The Hausgarten deep sea observatory was established in the Fram Strait in 1998 to study long-term processes and diversity changes in the plankton and benthos. The Fram Strait essentially forms a connection between Arctic and Antlantic waters and due to the Fram Straits importance for global ocean circulation, it is vital to understand the physical but also biological dynamics of this important area in a time of rapid climate change.
The observatory comprises several important time series of plankton, meio, macro and megafauna but also bacterial communities in the deep sea sediment (since 1999) and particle fluxes from the water column to the benthos (using sediment traps). The Hausgarten observatory is also an integral component of the FRAM project in which a range of new technologies for sustained, (semi) autonomous observations will greatly extend the scope of ocean observations in the Fram Strait. This will facilitate detailed insights into the long-term biodiversity dynamics of the area and how they are linked to physico-chemical conditions.
The Hausgarten is well-connected in a series of national an international collaborations and has also been registered as an official LTER site.
Emerging Time series
The installation of a molecular microbial observatory for long term observation of marine microbial communities is among the major tasks of the polar infrastructure development project FRAM (FRontiers in Arctic Marine Monitoring).
This will be accomplished by combining the latest automated sampling technology with cutting edge molecular analyses.
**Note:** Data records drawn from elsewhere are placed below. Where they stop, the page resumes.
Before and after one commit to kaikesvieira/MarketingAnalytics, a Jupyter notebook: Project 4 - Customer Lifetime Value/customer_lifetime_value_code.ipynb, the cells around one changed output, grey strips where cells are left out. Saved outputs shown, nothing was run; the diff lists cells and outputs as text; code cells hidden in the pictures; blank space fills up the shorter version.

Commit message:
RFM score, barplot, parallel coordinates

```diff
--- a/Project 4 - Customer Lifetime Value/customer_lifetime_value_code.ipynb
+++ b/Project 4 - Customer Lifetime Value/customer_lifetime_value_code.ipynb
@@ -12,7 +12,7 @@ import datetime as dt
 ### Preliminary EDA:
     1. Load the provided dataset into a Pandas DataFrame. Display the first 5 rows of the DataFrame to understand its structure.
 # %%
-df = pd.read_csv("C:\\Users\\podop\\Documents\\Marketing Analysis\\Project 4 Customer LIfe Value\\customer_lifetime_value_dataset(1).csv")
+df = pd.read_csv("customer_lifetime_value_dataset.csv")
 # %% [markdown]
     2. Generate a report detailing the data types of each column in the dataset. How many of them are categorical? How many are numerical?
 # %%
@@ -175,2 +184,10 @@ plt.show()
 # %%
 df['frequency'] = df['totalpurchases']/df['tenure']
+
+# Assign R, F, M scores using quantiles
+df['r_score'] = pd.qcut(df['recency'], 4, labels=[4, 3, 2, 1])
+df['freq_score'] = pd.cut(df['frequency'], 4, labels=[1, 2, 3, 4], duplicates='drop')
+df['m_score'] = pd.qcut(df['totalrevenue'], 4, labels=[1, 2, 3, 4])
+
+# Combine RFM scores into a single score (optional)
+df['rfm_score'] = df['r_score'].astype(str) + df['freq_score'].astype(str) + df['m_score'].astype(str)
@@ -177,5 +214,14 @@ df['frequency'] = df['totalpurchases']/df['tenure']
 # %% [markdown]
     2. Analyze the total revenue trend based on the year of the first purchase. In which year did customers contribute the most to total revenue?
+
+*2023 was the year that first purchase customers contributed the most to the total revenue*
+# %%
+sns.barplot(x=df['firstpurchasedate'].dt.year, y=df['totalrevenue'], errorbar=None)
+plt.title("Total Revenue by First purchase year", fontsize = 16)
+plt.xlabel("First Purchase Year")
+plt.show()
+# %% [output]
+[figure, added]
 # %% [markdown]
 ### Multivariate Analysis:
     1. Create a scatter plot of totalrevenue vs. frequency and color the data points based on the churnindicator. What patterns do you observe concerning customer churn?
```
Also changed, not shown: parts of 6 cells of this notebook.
Novel sampling approaches include automated in situ water sampling, automated filtration and extraction of under-way surface samples, and the installation of an on-board Environmental Sample Processor (ESP) capable of detecting selected microbial key organisms by quantitative PCR. As an integral component of FRAM the molecular microbial observatory will generate data on the structure of Arctic marine microbial communities with unprecedented spatial and temporal resolution. The microbial observatory will provide long-term information and a holistic view of microbial vertical connectivity within the Arctic. Particular attention will be placed on assessing the contribution of small cells, imperceptible with traditional techniques, to export processes in the Arctic.